Copy out each line of the entries where the word "rounded" is present.

::: WORKING DATA :::

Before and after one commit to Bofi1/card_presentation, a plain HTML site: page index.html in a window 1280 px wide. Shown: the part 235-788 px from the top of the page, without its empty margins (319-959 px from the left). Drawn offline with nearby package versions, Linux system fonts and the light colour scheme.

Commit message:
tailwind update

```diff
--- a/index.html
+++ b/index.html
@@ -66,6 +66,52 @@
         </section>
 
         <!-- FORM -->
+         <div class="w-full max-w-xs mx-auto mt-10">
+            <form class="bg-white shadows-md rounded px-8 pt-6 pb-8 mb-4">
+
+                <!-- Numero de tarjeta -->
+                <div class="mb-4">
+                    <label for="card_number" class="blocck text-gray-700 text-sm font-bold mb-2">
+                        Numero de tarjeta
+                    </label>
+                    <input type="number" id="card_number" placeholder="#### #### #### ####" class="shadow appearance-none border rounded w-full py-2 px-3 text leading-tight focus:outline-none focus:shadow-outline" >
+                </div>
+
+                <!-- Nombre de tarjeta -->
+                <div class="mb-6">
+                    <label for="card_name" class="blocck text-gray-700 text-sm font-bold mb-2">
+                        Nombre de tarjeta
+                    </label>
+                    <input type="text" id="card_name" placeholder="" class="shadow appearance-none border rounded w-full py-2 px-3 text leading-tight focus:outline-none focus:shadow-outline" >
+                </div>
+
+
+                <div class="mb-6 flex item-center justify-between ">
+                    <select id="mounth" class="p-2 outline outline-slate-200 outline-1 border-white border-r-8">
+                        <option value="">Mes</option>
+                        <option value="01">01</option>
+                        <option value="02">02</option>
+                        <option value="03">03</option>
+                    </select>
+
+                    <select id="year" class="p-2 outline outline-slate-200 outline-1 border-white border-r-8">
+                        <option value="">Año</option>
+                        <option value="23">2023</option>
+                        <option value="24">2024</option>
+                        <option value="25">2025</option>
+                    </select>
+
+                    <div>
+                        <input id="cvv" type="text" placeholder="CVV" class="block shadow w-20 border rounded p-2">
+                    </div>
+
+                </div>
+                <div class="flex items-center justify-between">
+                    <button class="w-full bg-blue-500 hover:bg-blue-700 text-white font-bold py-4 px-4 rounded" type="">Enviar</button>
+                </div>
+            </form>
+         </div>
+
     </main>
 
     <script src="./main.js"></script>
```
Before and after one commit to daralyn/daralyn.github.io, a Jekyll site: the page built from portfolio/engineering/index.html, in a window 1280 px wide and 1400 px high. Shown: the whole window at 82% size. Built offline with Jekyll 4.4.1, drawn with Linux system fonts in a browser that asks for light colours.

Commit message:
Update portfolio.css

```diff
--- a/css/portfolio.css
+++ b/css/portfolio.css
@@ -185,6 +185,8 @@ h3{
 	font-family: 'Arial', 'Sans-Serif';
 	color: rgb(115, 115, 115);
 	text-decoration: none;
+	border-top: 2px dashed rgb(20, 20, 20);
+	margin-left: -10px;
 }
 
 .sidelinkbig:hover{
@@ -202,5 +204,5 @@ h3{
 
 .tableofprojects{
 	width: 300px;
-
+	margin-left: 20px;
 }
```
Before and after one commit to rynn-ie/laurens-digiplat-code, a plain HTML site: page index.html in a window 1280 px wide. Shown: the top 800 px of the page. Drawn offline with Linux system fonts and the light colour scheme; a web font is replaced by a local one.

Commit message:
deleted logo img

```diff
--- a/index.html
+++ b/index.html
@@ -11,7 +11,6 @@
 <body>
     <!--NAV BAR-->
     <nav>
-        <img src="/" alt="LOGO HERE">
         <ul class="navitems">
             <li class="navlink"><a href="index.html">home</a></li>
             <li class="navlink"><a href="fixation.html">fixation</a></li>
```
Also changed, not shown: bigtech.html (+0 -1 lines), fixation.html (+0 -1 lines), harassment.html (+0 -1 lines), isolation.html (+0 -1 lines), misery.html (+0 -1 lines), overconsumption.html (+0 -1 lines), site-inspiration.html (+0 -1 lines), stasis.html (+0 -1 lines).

:::

YOUR RESPONSE:
+            <form class="bg-white shadows-md rounded px-8 pt-6 pb-8 mb-4">
+                    <input type="number" id="card_number" placeholder="#### #### #### ####" class="shadow appearance-none border rounded w-full py-2 px-3 text leading-tight focus:outline-none focus:shadow-outline" >
+                    <input type="text" id="card_name" placeholder="" class="shadow appearance-none border rounded w-full py-2 px-3 text leading-tight focus:outline-none focus:shadow-outline" >
+                        <input id="cvv" type="text" placeholder="CVV" class="block shadow w-20 border rounded p-2">
+                    <button class="w-full bg-blue-500 hover:bg-blue-700 text-white font-bold py-4 px-4 rounded" type="">Enviar</button>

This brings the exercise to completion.